• _Assigned task_
Copy all the entries below exactly, but not the pictures.

• _Record extracts_
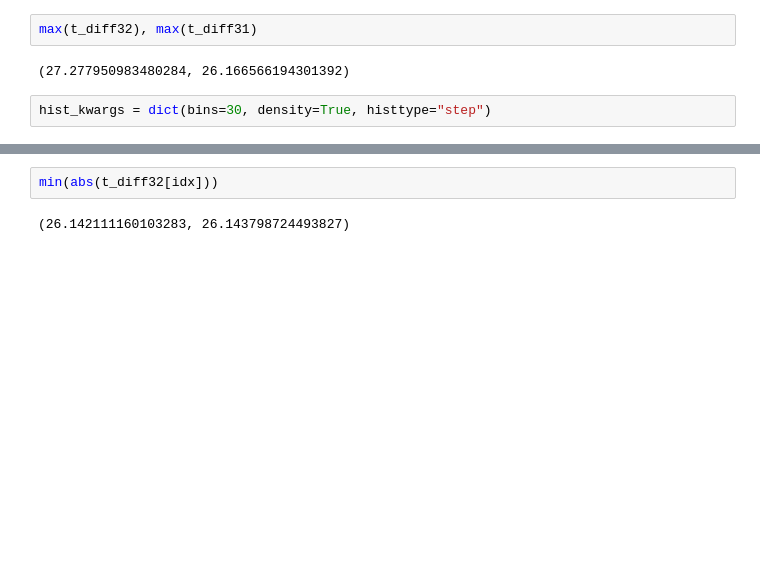
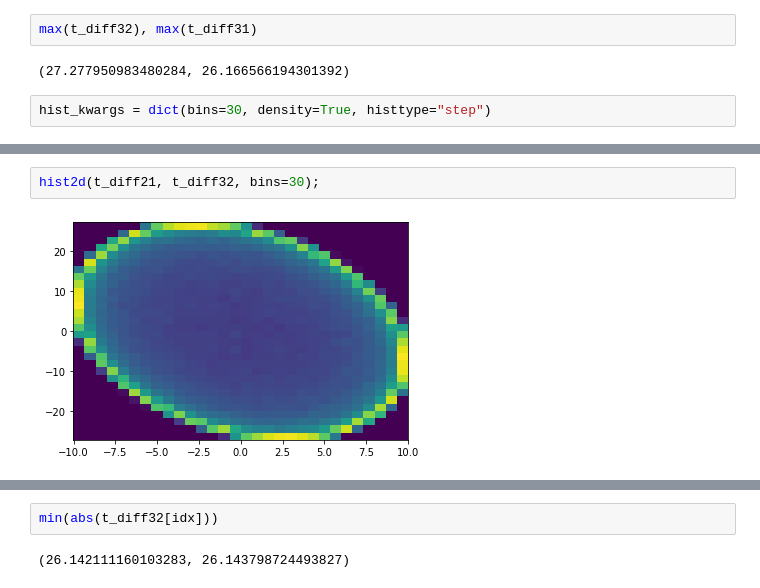
Before and after one commit to millsjc/pycbc, a Jupyter notebook: test_hm/playground/dt_lookup.ipynb, the cells around one changed output, grey strips where cells are left out. Drawn from its saved outputs; the diff is of its cells as text; blank space fills up the shorter version.

```diff
--- a/test_hm/playground/dt_lookup.ipynb
+++ b/test_hm/playground/dt_lookup.ipynb
@@ -69,0 +97,4 @@ hist(t_diff21, **hist_kwargs);
+# %%
+hist2d(t_diff21, t_diff32, bins=30);
+# %% [output]
+[figure, added]
```
Also changed, not shown: parts of 25 cells of this notebook, 3 other files.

• _Result_
Before and after one commit to millsjc/pycbc, a Jupyter notebook: test_hm/playground/dt_lookup.ipynb, the cells around one changed output, grey strips where cells are left out. Drawn from its saved outputs; the diff is of its cells as text; blank space fills up the shorter version.

```diff
--- a/test_hm/playground/dt_lookup.ipynb
+++ b/test_hm/playground/dt_lookup.ipynb
@@ -69,0 +97,4 @@ hist(t_diff21, **hist_kwargs);
+# %%
+hist2d(t_diff21, t_diff32, bins=30);
+# %% [output]
+[figure, added]
```
Also changed, not shown: parts of 25 cells of this notebook, 3 other files.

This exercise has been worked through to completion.